• **Exercise directions**
Extract each line holding the word "logo" from the entries.

(Collection entries)
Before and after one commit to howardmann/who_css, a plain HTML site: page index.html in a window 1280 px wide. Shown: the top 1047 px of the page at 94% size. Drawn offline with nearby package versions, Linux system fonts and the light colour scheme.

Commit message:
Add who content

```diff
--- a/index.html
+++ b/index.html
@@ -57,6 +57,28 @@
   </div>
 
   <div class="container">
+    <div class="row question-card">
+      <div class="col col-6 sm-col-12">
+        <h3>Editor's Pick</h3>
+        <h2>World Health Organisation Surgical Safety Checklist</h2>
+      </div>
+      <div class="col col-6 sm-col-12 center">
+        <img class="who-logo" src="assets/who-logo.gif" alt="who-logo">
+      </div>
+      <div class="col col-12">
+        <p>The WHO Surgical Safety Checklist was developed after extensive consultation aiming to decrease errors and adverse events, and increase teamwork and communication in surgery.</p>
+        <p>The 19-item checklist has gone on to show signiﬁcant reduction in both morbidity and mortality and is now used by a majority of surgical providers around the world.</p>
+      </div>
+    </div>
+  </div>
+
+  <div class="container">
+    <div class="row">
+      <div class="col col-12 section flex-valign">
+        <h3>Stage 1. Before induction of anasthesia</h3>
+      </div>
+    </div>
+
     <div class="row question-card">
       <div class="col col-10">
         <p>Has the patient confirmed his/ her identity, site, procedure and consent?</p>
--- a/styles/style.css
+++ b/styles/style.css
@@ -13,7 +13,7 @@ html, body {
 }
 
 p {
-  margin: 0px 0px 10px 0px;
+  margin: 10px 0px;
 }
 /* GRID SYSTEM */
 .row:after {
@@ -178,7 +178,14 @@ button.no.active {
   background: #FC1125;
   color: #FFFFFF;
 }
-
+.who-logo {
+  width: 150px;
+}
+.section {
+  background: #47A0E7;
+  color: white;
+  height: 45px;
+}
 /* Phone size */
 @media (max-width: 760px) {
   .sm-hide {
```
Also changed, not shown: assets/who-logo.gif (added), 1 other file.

• **Answer box**
+        <img class="who-logo" src="assets/who-logo.gif" alt="who-logo">
+.who-logo {
Also changed, not shown: assets/who-logo.gif (added), 1 other file.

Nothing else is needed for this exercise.